It's about defending the state Constitution.
In 1888, Thomas G. Clemson died, and his will was probated providing for the creation of Clemson College. It provided for it a governing body, the Board of Trustees, naming seven persons to be trustees, to be collectively self-perpetuating. If the state accepted the gift, the General Assembly could appoint six additional trustees.
Mr. Clemson had a hostile attitude toward South Carolina's elected officials. He provided that those seven would always be a majority. The General Assembly was to be influential without control.
In 1889, the state enacted an Act of Acceptance, ratified by the Chief Justice, of the terms and conditions of Clemson's will, including:
Section 3, " ... board of trustees, composed of the seven members nominated by said will and their successors ..."
By not providing specific terms of office, one Act permitted life terms of office for those seven trustees.
This established that the seven people named by the will and their collective successors were to be trustees, perhaps with life tenure. They became known as life trustees.
In 1895, the state adopted a Constitution that included, Art. VI, § 1 and Art. XVII § 1B, "... No person shall be ... appointed to office in this State for life. ..." Those sections prohibited life terms for the seven trustees named in the will and their successors, established as law.
Art. XVII, § 11, "... Laws inconsistent with Constitution. ... The provisions of all laws which are inconsistent with this Constitution shall cease upon its adoption. ..."
This prohibited the possibility after 1895 of the Act of Acceptance providing those seven trustees or their successors being appointed for life.
Consequently, every life trustee serving after 1895, if appointed for life, served and are serving in violation of the Constitution.
For several years there have been rumbles about a brewing lawsuit to defend the Constitution in this matter. For 119 years, Clemson University has been suppressing this festering problem. If such a suit is brought and is successful, South Carolinians will give Clemson a black eye for having ignored the problem.
If such a suit is brought and fails, South Carolinians will realize that Clemson politics has persuaded the judiciary to conclude that defending the Constitution is unimportant. That would give Clemson a larger black eye.

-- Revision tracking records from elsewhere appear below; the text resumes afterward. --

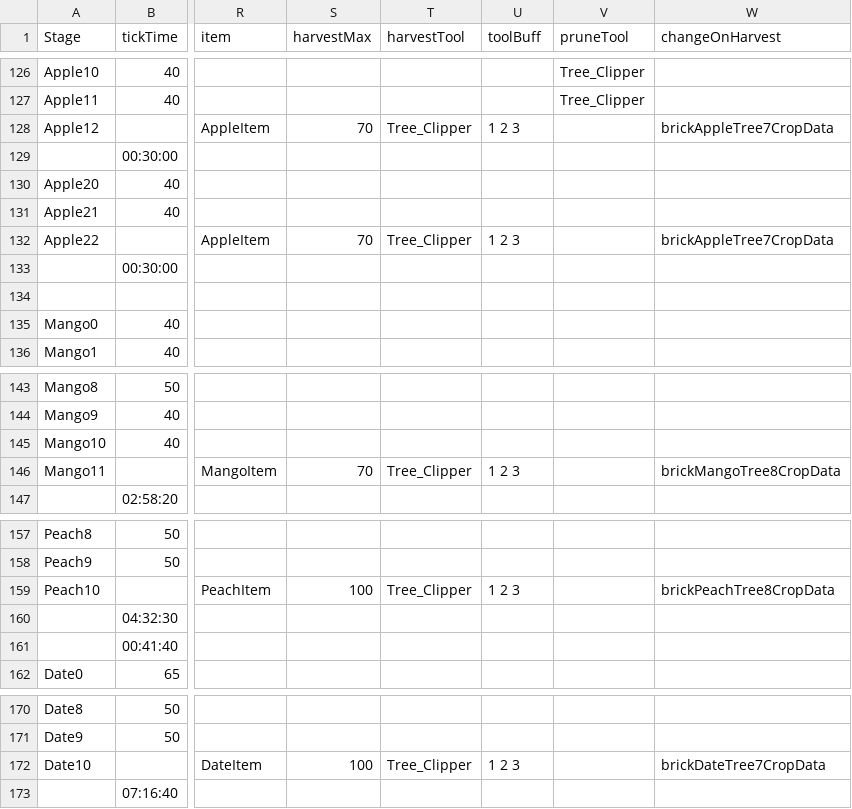
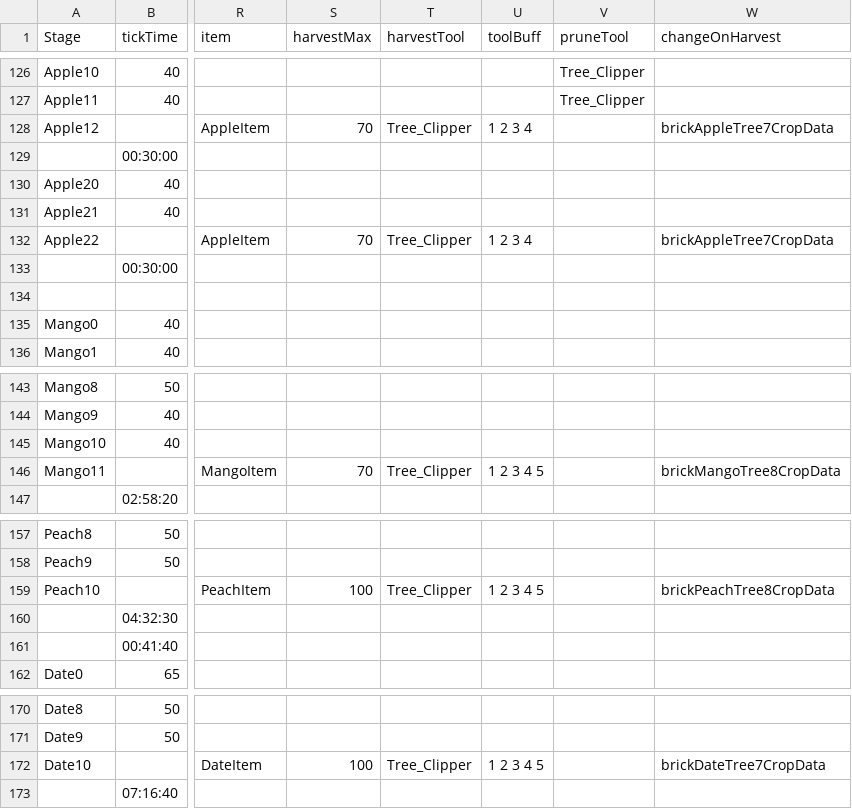
Before and after one commit to ConanODoyle/farming, a CSV file: config/plantData.csv, drawn as a sheet; only a part is shown, gaps mark what is left out; the diff names each change by its address in the sheet, - before the commit and + after, or states it on an @@ line.

Commit message:
Adjust pricing/yield balance

```diff
--- a/config/plantData.csv
+++ b/config/plantData.csv
-U128 (toolBuff): 1 2 3
+U128 (toolBuff): 1 2 3 4
-U132 (toolBuff): 1 2 3
+U132 (toolBuff): 1 2 3 4
-U146 (toolBuff): 1 2 3
+U146 (toolBuff): 1 2 3 4 5
-U159 (toolBuff): 1 2 3
+U159 (toolBuff): 1 2 3 4 5
-U172 (toolBuff): 1 2 3
+U172 (toolBuff): 1 2 3 4 5
```
Also changed, not shown: 2 other files.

Clemson can forestall this lawsuit and minimize an inevitable black eye by fixing the problem prior to institution of a lawsuit.

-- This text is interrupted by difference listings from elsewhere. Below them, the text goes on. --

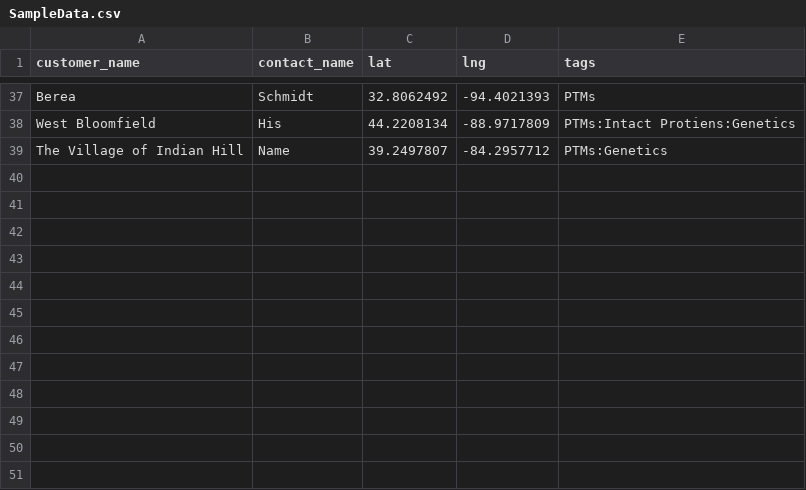
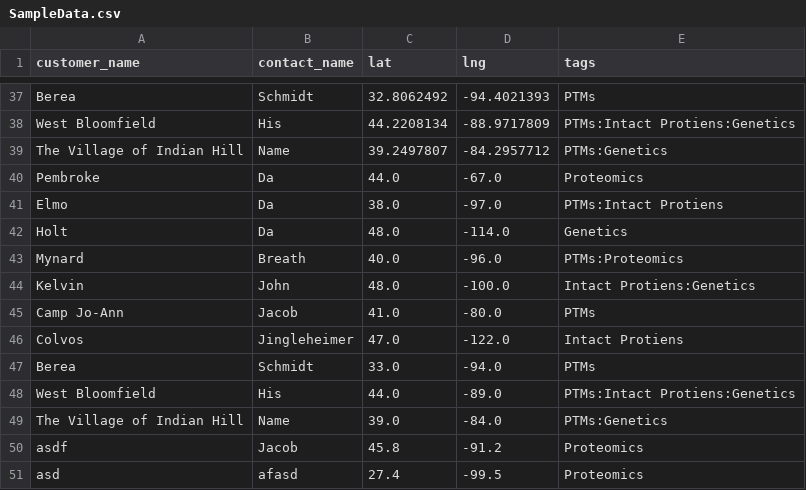
Before and after one commit to 3mi1y/FinalDataVizProject, a CSV file: SampleData.csv, drawn as a sheet; only a part is shown, gaps mark what is left out.

Commit message:
Added some more sample files. Clustering improvements.
Known bugs: Upload button still does not provide access to selected file. Clustering algorithm indescriminant with respect to tags.

```diff
--- a/SampleData.csv
+++ b/SampleData.csv
@@ -39 +39,13 @@ West Bloomfield,His,44.2208134,-88.9717809,PTMs:Intact Protiens:Genetics
 The Village of Indian Hill,Name,39.2497807,-84.2957712,PTMs:Genetics
+Pembroke,Da,44.0,-67.0,Proteomics
+Elmo,Da,38.0,-97.0,PTMs:Intact Protiens
+Holt,Da,48.0,-114.0,Genetics
+Mynard,Breath,40.0,-96.0,PTMs:Proteomics
+Kelvin,John,48.0,-100.0,Intact Protiens:Genetics
+Camp Jo-Ann,Jacob,41.0,-80.0,PTMs
+Colvos,Jingleheimer,47.0,-122.0,Intact Protiens
+Berea,Schmidt,33.0,-94.0,PTMs
+West Bloomfield,His,44.0,-89.0,PTMs:Intact Protiens:Genetics
+The Village of Indian Hill,Name,39.0,-84.0,PTMs:Genetics
+asdf,Jacob,45.8,-91.2,Proteomics
+asd,afasd,27.4,-99.5,Proteomics
```
Also changed, not shown: 4 other files.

Clemson now has no bylaws. I suggest that the seven current Life Trustees can best serve Clemson, the state and themselves if the board adopts bylaws including:
The Trustee successors to the Trustees named by Clemson's will, when appointing a replacement of their number, shall not appoint a Trustee for a term exceeding six years.

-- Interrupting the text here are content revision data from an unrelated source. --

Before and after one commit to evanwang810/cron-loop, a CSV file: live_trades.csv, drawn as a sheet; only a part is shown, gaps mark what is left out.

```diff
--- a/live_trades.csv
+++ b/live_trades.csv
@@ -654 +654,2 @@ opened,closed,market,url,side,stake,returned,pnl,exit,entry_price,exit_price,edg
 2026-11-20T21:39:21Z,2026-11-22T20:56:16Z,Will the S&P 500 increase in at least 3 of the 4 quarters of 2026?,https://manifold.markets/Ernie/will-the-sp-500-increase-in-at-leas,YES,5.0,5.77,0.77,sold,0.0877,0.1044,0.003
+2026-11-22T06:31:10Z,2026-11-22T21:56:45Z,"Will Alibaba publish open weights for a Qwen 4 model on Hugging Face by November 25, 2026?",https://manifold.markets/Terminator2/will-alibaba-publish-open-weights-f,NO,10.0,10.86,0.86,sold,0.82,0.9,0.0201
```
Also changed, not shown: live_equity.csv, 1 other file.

This is to satisfy the prohibitions of the Constitution Art. VI, § 1 and Art. XVII, § IB.
If this happens, it will be an important defense of the Constitution, of which Clemson should be proud.
If this happens, the General Assembly can amend the Act of Acceptance to include enabling the Board of Trustees to adopt and amend bylaws.
E.D. Sloan Jr. is president of the South Carolina Public Interest Foundation, a nonprofit organization founded to ensure that public bodies in the state act in compliance with the Constitution and statutory law. It has brought at least 75 lawsuits on those issues since its founding in 2005.